The group was very into Amanda Gorman, and the Madison students have been admirers of her, especially seeing her deliver her poem at President Biden’s inauguration in January 2021, at age 22.
The goal is to keep “Girls on Fire” through the school year, and they’ll tweak things to what the students need, Babers said. “We just wanted to be an outlet and safe space for the girls.”
“It’s important to note, these kids aren’t dumb. They’re very intelligent,” she said. “Teachers are doing a great job; they’re met with an unimaginable task. We never thought we’d be in a pandemic for two years. Us being additional support to teachers, trying to take off some of that extra that’s been put on them, and doing the outreach – giving the girls an outlet.
“The data shows, when kids do sports or music or theater, their graduation rates go up and up,” Babers said. “Showing the girls a variety of outlets of where they can be creative, and take it home. Share it with your brothers and sisters; your mom and dad; your guardian, your cousin.”
Building self-esteem is vital for most things in life.
“A main thing we have with Girls on Fire is to combat those negative body image issues, and internal issues that are constantly being thrown at them, every day, all day,” she said. “We just want to show the girls that how you are is just fine.”
The recent naming of Andrea Talentino as Augustana College’s first female president is “a win for the team, to see women taking over,” Babers said.
Madison teacher would like to see program every day
Allyson Knanishu, an ESL teacher at Madison who’s also taught social studies at Rocky (2010-2017), is thrilled with what Babers and AALS are accomplishing.
“What she’s doing is vital to the Quad Cities, to our community,” Knanishu said Thursday. “She’s providing space and holding space for students that are often intentionally overlooked.”
“If we could have Kayla do programs for kindergarteners through sixth-graders, Monday through Friday, I would love that.”
“She’s bringing representation.
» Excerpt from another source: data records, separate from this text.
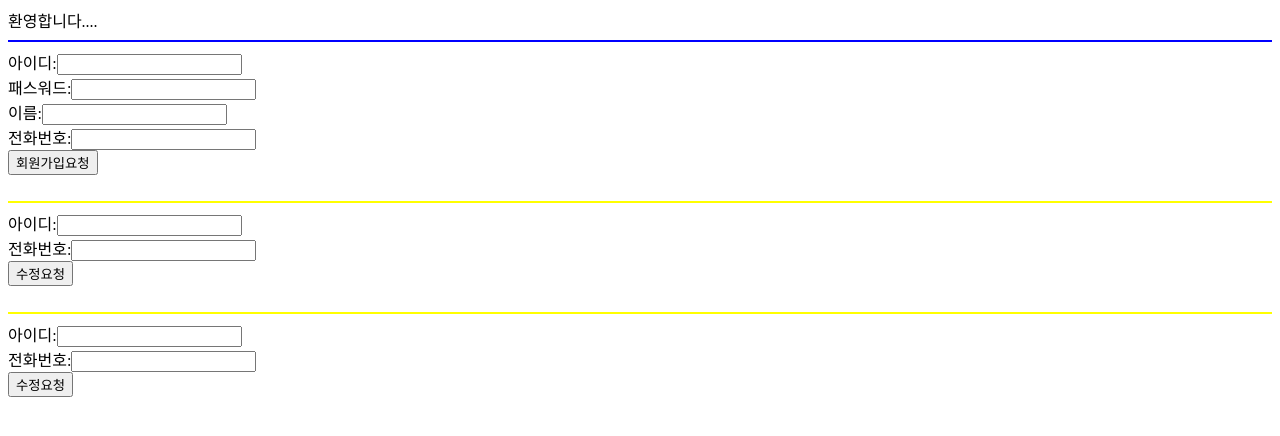
Repository: Yusubin/workEx
Page: spring00/src/main/webapp/index.html
An editor plug-in stored every save of this project. The page is shown before and after the next save, followed by the edit.
The browser window is 1280 px wide. The pictures show the whole page.

Above is the page before, as saved 2022-02-14 08:17:24.

After the next save:
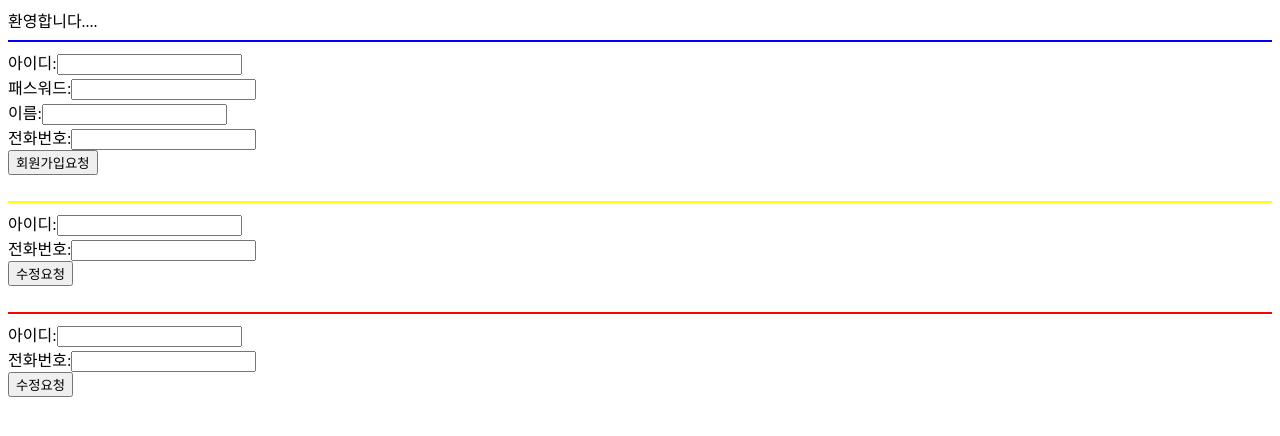
Saved 4 s later.
--- a/spring00/src/main/webapp/index.html
+++ b/spring00/src/main/webapp/index.html
@@ -24,7 +24,7 @@
 	</form>
 
 	<br>
-	<hr color="yellow">
+	<hr color="red">
 	<form action="update.jsp">
 	아이디:<input type="text" name="id"><br>
 	전화번호:<input type="text" name="tel"><br>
She’s bringing voice and empowerment,” Knanishu said. “So to give the students the opportunities to meet guests from our community, professional women and professional men — anybody that has the heart to be with our students and shine the light bulb that we all see. So, Kayla is providing that once a week. And I can’t tell you, I don’t work with 5th and 6th-grade girls, so I don’t even know the students, but they would come up to me and say, I wish Wednesday could be every day.”
“It’s nice to see the girls be comfortable and feel safe,” she said. “I’m sorry and it hurts my heart that sometimes that’s the only 30 minutes or 60 minutes where they feel that.”
“Getting the students up and moving, getting them to recite poetry. Exposing them to representation, people who look like them,” Knanishu said. “Providing the public library to come, allowing them to be creative and again, that holding a safe space. It takes time. So this is just a pilot program, and what they have done from September until now is just amazing.”
AALS would like to expand to other schools in the area, hopefully in Rock Island, Babers said, noting she went to Eugene Field and Washington Junior High. When people give to United Way, they can specify where the funds go – like AALS, she said.
“We get so much investment support to AALS, which is amazing,” she said. “We are able to do everything we want to do, plus more, thanks to the Quad-City community.” Donations help cover costs of books, hygiene kits and field trips, example, so it is no cost for the students. “The dollars are imperative, to make sure the program is sustainable,” Babers said.
To learn more about AALS, click here.